The extreme table variance on illusion spells still scares me away from playing one, even though, objectively, playing an illusionist (or even an enchanter!) sounds like it should be fun.
 


Lanefan

Victoria Rules
See this is what I mean though. So many DM's I've played with have this innate knee-jerk reaction to illusion spells. Not the ones that are hard to argue with, like mirror image or invisibility, but things like phantasmal force or minor illusion; any time a player gets creative, there's this moment where the DM crosses their eyes, either not happy about their enemy being "tricked", or not wanting to let the player get away with too much.
Illusions have also been nerfed hard in the more recent editions, to the point where I almost wonder whether they'd have preferred to get rid of them entirely but didn't only because of tradition.

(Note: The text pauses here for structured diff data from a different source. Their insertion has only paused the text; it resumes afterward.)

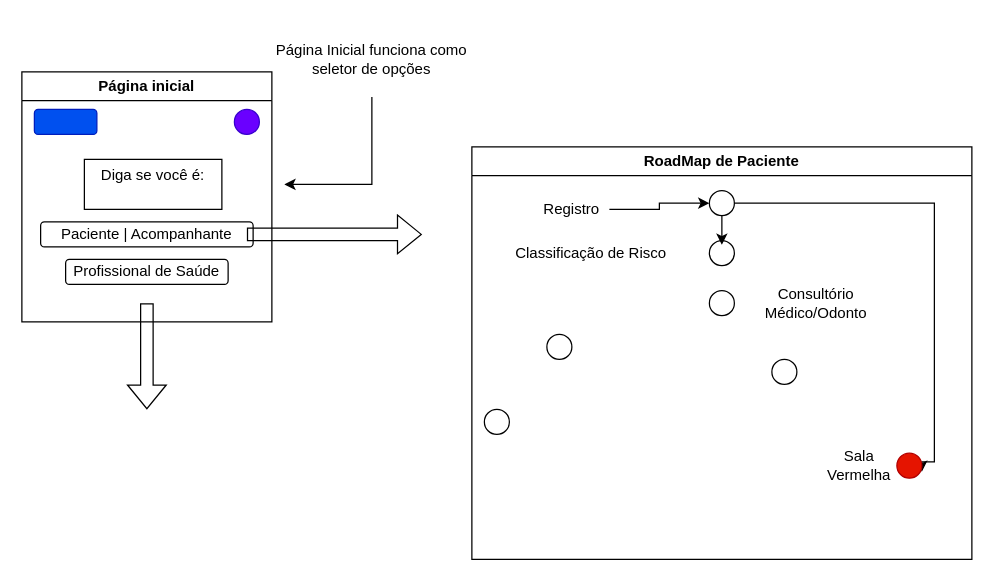
Earlier version of the draw.io diagram page "Página-1" (1 of 2) of página inicial.drawio (Angelohiukky/roadmap). Source tidied: cells renumbered, new cells numbered last; positions are measured from the earlier drawing's top-left corner, leaving out a move shared by most shapes. Both pictures are drawn from the tidied source at 125%, with x=0, y=0 at pixel (21, 21).
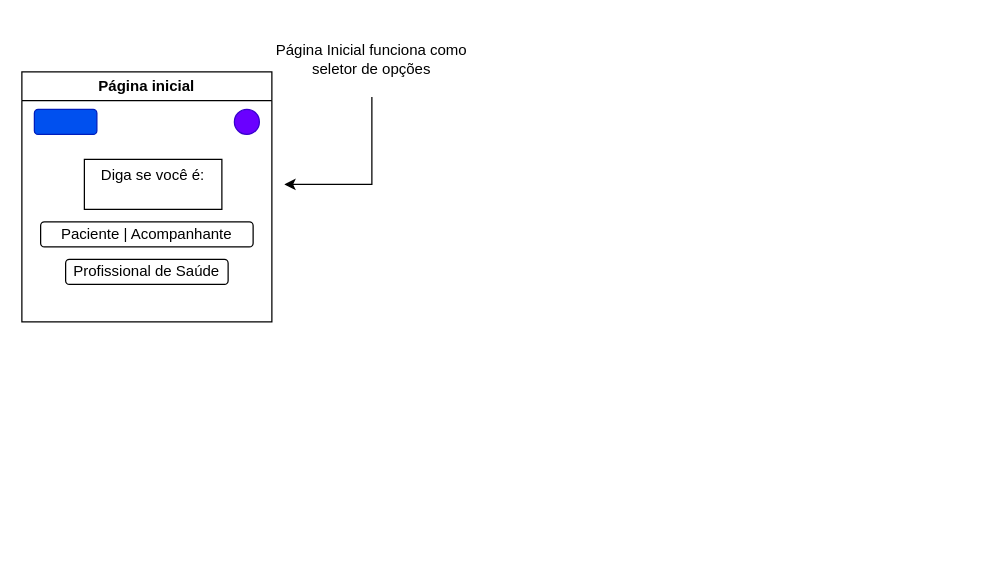
The same diagram, later.

Unchanged cells that the change refers to:
```xml
<mxCell id="2" value="Página inicial" style="swimlane;whiteSpace=wrap;html=1;" parent="1" vertex="1">
  <mxGeometry y="40" width="200" height="200" as="geometry" />
</mxCell>
```

The edit, as a diff of the source:
```diff
@@
-    <mxCell id="6" style="shape=flexArrow;endArrow=classic;html=1;rounded=0;" parent="2" edge="1">
-      <mxGeometry relative="1" as="geometry">
-        <mxPoint x="100" y="185" as="sourcePoint" />
-        <mxPoint x="100" y="270" as="targetPoint" />
-      </mxGeometry>
-    </mxCell>
@@
-    <mxCell id="9" style="shape=flexArrow;endArrow=classic;html=1;rounded=0;" parent="1" edge="1">
-      <mxGeometry relative="1" as="geometry">
-        <mxPoint x="180" y="170" as="sourcePoint" />
-        <mxPoint x="320" y="170" as="targetPoint" />
-      </mxGeometry>
-    </mxCell>
@@
-    <mxCell id="12" value="RoadMap de Paciente" style="swimlane;whiteSpace=wrap;html=1;" parent="1" vertex="1">
-      <mxGeometry x="360" y="100" width="400" height="330" as="geometry" />
-    </mxCell>
-    <mxCell id="13" style="edgeStyle=orthogonalEdgeStyle;rounded=0;jettySize=auto;html=1;exitX=1;exitY=0.5;exitDx=0;exitDy=0;" parent="12" edge="1" source="14">
-      <mxGeometry relative="1" as="geometry">
-        <mxPoint x="360" y="260" as="targetPoint" />
-        <Array as="points">
-          <mxPoint x="370" y="45" />
-          <mxPoint x="370" y="252" />
-        </Array>
-      </mxGeometry>
-    </mxCell>
-    <mxCell id="14" style="ellipse;whiteSpace=wrap;html=1;" parent="12" vertex="1">
-      <mxGeometry x="190" y="35" width="20" height="20" as="geometry" />
-    </mxCell>
-    <mxCell id="15" style="ellipse;whiteSpace=wrap;html=1;" parent="12" vertex="1">
-      <mxGeometry x="190" y="75" width="20" height="20" as="geometry" />
-    </mxCell>
-    <mxCell id="16" style="ellipse;whiteSpace=wrap;html=1;" parent="12" vertex="1">
-      <mxGeometry x="190" y="115" width="20" height="20" as="geometry" />
-    </mxCell>
-    <mxCell id="17" style="ellipse;whiteSpace=wrap;html=1;" parent="12" vertex="1">
-      <mxGeometry x="60" y="150" width="20" height="20" as="geometry" />
-    </mxCell>
-    <mxCell id="18" style="ellipse;whiteSpace=wrap;html=1;" parent="12" vertex="1">
-      <mxGeometry x="240" y="170" width="20" height="20" as="geometry" />
-    </mxCell>
-    <mxCell id="19" style="ellipse;whiteSpace=wrap;html=1;" parent="12" vertex="1">
-      <mxGeometry x="10" y="210" width="20" height="20" as="geometry" />
-    </mxCell>
-    <mxCell id="20" style="edgeStyle=orthogonalEdgeStyle;rounded=0;jettySize=auto;html=1;entryX=0;entryY=0.5;entryDx=0;entryDy=0;" parent="12" edge="1" source="21" target="14">
-      <mxGeometry relative="1" as="geometry" />
-    </mxCell>
-    <mxCell id="21" value="Registro" style="text;html=1;align=center;verticalAlign=middle;whiteSpace=wrap;rounded=0;" parent="12" vertex="1">
-      <mxGeometry x="50" y="35" width="60" height="30" as="geometry" />
-    </mxCell>
-    <mxCell id="22" style="edgeStyle=orthogonalEdgeStyle;rounded=0;jettySize=auto;html=1;exitX=0.5;exitY=1;exitDx=0;exitDy=0;entryX=0.5;entryY=0.167;entryDx=0;entryDy=0;entryPerimeter=0;" parent="12" edge="1" source="14" target="15">
-      <mxGeometry relative="1" as="geometry" />
-    </mxCell>
-    <mxCell id="23" style="ellipse;whiteSpace=wrap;html=1;fillColor=#e51400;strokeColor=#B20000;fontColor=#ffffff;" parent="12" vertex="1">
-      <mxGeometry x="340" y="245" width="20" height="20" as="geometry" />
-    </mxCell>
-    <mxCell id="24" value="Sala Vermelha" style="text;html=1;align=center;verticalAlign=middle;whiteSpace=wrap;rounded=0;" parent="12" vertex="1">
-      <mxGeometry x="280" y="240" width="60" height="30" as="geometry" />
-    </mxCell>
-    <mxCell id="25" value="Classificação de Risco" style="text;html=1;align=center;verticalAlign=middle;strokeColor=none;fillColor=none;" parent="12" vertex="1">
-      <mxGeometry x="20" y="70" width="150" height="30" as="geometry" />
-    </mxCell>
-    <mxCell id="26" value="Consultório&lt;div&gt;Médico/Odonto&lt;/div&gt;" style="text;html=1;align=center;verticalAlign=middle;strokeColor=none;fillColor=none;" parent="12" vertex="1">
-      <mxGeometry x="220" y="105" width="110" height="40" as="geometry" />
-    </mxCell>
```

For me, playing an Illusionist in 5e would be nothing more than an exercise in frustration.
Though in fairness, on the flipside, I've noticed a lot of players who use illusion spells always want to push the envelop a little far as well, summoning demon princes out of thin air when a mere ogre would do the trick.
That's where the DM has to think about both a) what's believable and b) the capabilities of the Illusionist.

I mean, sure, I could cast an illusion of a demon prince walking into the room, but three big factors would work against me. 1) Has anyone in the room ever seen a demon prince or know what one is, 'cause if not it's just gonna look like some weird monster to them. 2) Does a demon prince appearing make the least bit of sense in the surroundings, 'cause if not the viewers are liable to be skeptical. 3) Do I as caster have the first clue about how to operate a demon prince and make its actions believable, 'cause if not this could become comedy hour real quick.

An Ogre, however, is familiar to many (almost certainly including me, the caster); and though by no means universal, the appearance of one is at least vaguely plausible in a wide variety of situations and surroundings.
 



An Advertisement

Advertisement4

Top